Many of my clients have been through several iterations of improvements and refinements to their enterprise portal / corporate intranet environments to include portal personalization and customization, improved content management integration and content authoring, and basic search. In fact these features are now considered to be "Phase One" items on new implementations as well.

What is emerging now is the expansion of these portals / intranets to include a truly integrated enterprise search. Vendors such as Vivisimo (Velocity), Google (Google Search Appliance), and Microsoft (FAST) provide search engines that provide an extended reach beyond portal and content managed information to include data from enterprise systems such as PeopleSoft, SAP, and Cognos, etc. These systems can be searched via vendor specific connector technologies, which is typically accomplished through a customized API and an extension to an organization's services tier. These search vendors also provide information optimization capabilities such as faceted results (categories), user tagging, and relevance rating, etc.

One of the great advantages of these search tools is that you can implement them rather quickly to provide some immediate benefits. Then, over the course of several months you can work on extending your service tier to connect more and more enterprise systems.

The immediate benefits of these solutions can be substantial. The problem is that until you have everything connected through search, there will still be situations where users cannot find something that they are looking for but that they know is out there. There are other confidence issues that relate to governance, timeliness, etc. These issues have a real impact on "search confidence", frustrating users and driving down usage and adoption.

The following is a short list of confidence factors:

  • Existence: "Is it really not there, or am I just not able to find it?"
  • Relevance: "Am I finding the best results, or are there gems buried many pages down?"
  • Governance: "Am I not seeing it because I do not have the correct authority?"
  • Governance (negative): "I see something that I am not comfortable with. Should I really be allowed to see this?"
  • Timeliness: "This looks really old / out of date. Is this the most recent information?"
  • Archived Information: "I know when I saw this a month ago is said something different? What did it used to say?"

The good news is that most of these issues can be mitigated with improved user experience. Also, some of the search tools provide features that can help as well. Below is a brief list of suggestions to address each confidence factor and help improve search confidence:


Provide a list (non-technical) of what is being searched (Portal Content, HR Information) and perhaps specifically what is not being searched (Financial Information). You may want to include when the "not searched" systems will be made available. You may want to provide this information in a separate window, perhaps something that can be expanded and collapsed. You may want to be more obvious with this information when search results are low or empty.


This is where most search vendors do really well. Allowing end users to add tagging to content items, documents, etc. will really increase relevancy. As hard as content authors accurately try to pre-tag there will always be ways of using information that was not considered at the time of creation. Search tools also provide relevance ranking tools that allow end user participation.

These tools cannot be understated. You are leveraging the power of your entire organization (crowd sourcing) to improve the "locatability" and relevance of enterprise data and content.

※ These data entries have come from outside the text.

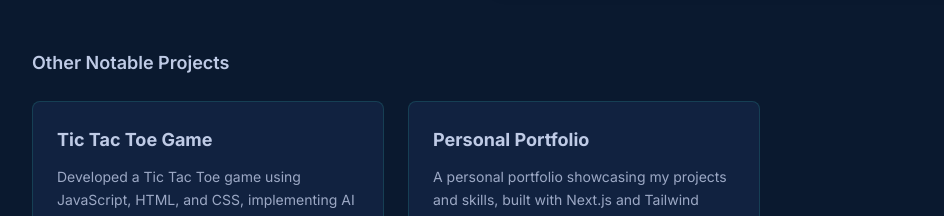
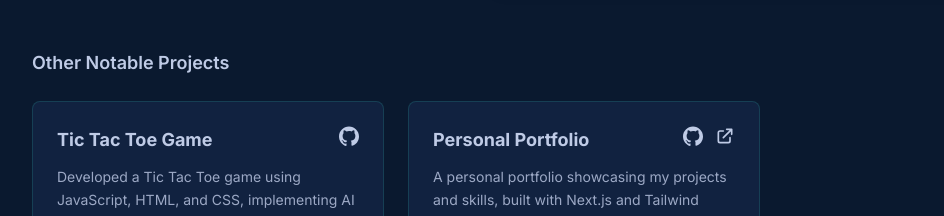
Before and after one commit to Fazil-Vallooran/my-portfolio, a Next.js app: page / in a window 1280 px wide. Shown: the part 3780-3996 px from the top of the page, without its empty margins (56-1000 px from the left). Built offline with nearby package versions, Linux system fonts and the light colour scheme; what tailwindcss-debug-screens would draw is missing.

Commit message:
updates links

```diff
--- a/src/sections/Work.jsx
+++ b/src/sections/Work.jsx
@@ -116,7 +116,35 @@ const Work = () => (
         <div className="grid grid-cols-1 md:grid-cols-2 lg:grid-cols-3 gap-6">
           {projects.filter(project => !project.featured).map((project, index) => (
             <div key={index} className="bg-[#112240] rounded-lg p-6 border border-[#2bb3a6]/20 hover:shadow-lg transition-all duration-300">
-              <h4 className="text-lg font-bold text-secondary mb-3">{project.title}</h4>
+              <div className="flex justify-between items-start mb-3">
+                <h4 className="text-lg font-bold text-secondary">{project.title}</h4>
+                <div className="flex gap-3">
+                  <a
+                    href={project.github}
+                    target="_blank"
+                    rel="noopener noreferrer"
+                    className="text-secondary hover:text-[#3de9da] transition-colors"
+                    aria-label="View source code"
+                  >
+                    <svg className="w-5 h-5" fill="currentColor" viewBox="0 0 24 24">
+                      <path d="M12 0.5C5.37 0.5 0 5.87 0 12.5c0 5.3 3.438 9.8 8.205 11.387.6.113.82-.263.82-.583 0-.287-.012-1.243-.018-2.25-3.338.726-4.042-1.61-4.042-1.61-.546-1.387-1.333-1.755-1.333-1.755-1.09-.745.083-.73.083-.73 1.205.084 1.84 1.24 1.84 1.24 1.07 1.832 2.807 1.303 3.493.996.108-.775.418-1.303.762-1.603-2.665-.303-5.466-1.333-5.466-5.933 0-1.31.467-2.382 1.235-3.222-.124-.303-.535-1.523.117-3.176 0 0 1.008-.322 3.3 1.23a11.52 11.52 0 0 1 3-.405c1.02.005 2.045.137 3 .405 2.29-1.553 3.296-1.23 3.296-1.23.654 1.653.243 2.873.12 3.176.77.84 1.233 1.912 1.233 3.222 0 4.61-2.803 5.628-5.475 5.922.43.372.823 1.102.823 2.222 0 1.605-.015 2.898-.015 3.293 0 .324.216.702.825.582C20.565 22.296 24 17.796 24 12.5c0-6.63-5.373-12-12-12z"/>
+                    </svg>
+                  </a>
+                  {project.demo && (
+                    <a
+                      href={project.demo}
+                      target="_blank"
+                      rel="noopener noreferrer"
+                      className="text-secondary hover:text-[#3de9da] transition-colors"
+                      aria-label="View live demo"
+                    >
+                      <svg className="w-5 h-5" fill="none" stroke="currentColor" viewBox="0 0 24 24">
+                        <path strokeLinecap="round" strokeLinejoin="round" strokeWidth={2} d="M10 6H6a2 2 0 00-2 2v10a2 2 0 002 2h10a2 2 0 002-2v-4M14 4h6m0 0v6m0-6L10 14" />
+                      </svg>
+                    </a>
+                  )}
+                </div>
+              </div>
               <p className="text-secondary/80 text-sm mb-4 leading-relaxed">{project.description}</p>
               <div className="flex flex-wrap gap-2">
                 {project.technologies.map((tech, techIndex) => (
```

Showing secured results, even just titles, to users without proper authority is never recommended. A ton of information can be communicated in a document title (consider, "2010 Reduction in Force Plan.doc"). The opposite issue can also occur, "Am I seeing something I should not be seeing?"

Both of these issues can be solved in the same manner. The first approach is the same as the Existence steps above; providing a source list. The second is to provide a list of groups that apply to the user (Employee, Manager, Evaluator). You may consider listing a subset of common user groups that this person is not a member of (HQ Users).

Lastly, you can assign a secure icon to search results that have some level of security applied. Then, either with something subtle like a mouse hover on the secured icon or with something more explicit like "why am I seeing this", you can indicate exactly how this data is secured.

Timeliness and Archived Information

Locating out-of-date documents is a very common issue, and is one that can complicate downstream processing as well.

Most content management systems allow for start and end dates for content and documents. They also allow for content and document archiving. However, in both cases there is real work in making sure that the portal / intranet interface and the search engine handle this information accurately.

There are some advanced tools within the search engines that can help as well. For instance Vivisimo's Velocity search engine provides a chronological result of like content.

The above recommendations are not difficult to implement and can greatly increase end user confidence in the tools you are providing. These recommendations should be included in the initial launch when search is most likely to be limited to a few systems and when user perception will be set. Once a user population loses confidence in a system it can be very hard to get it back.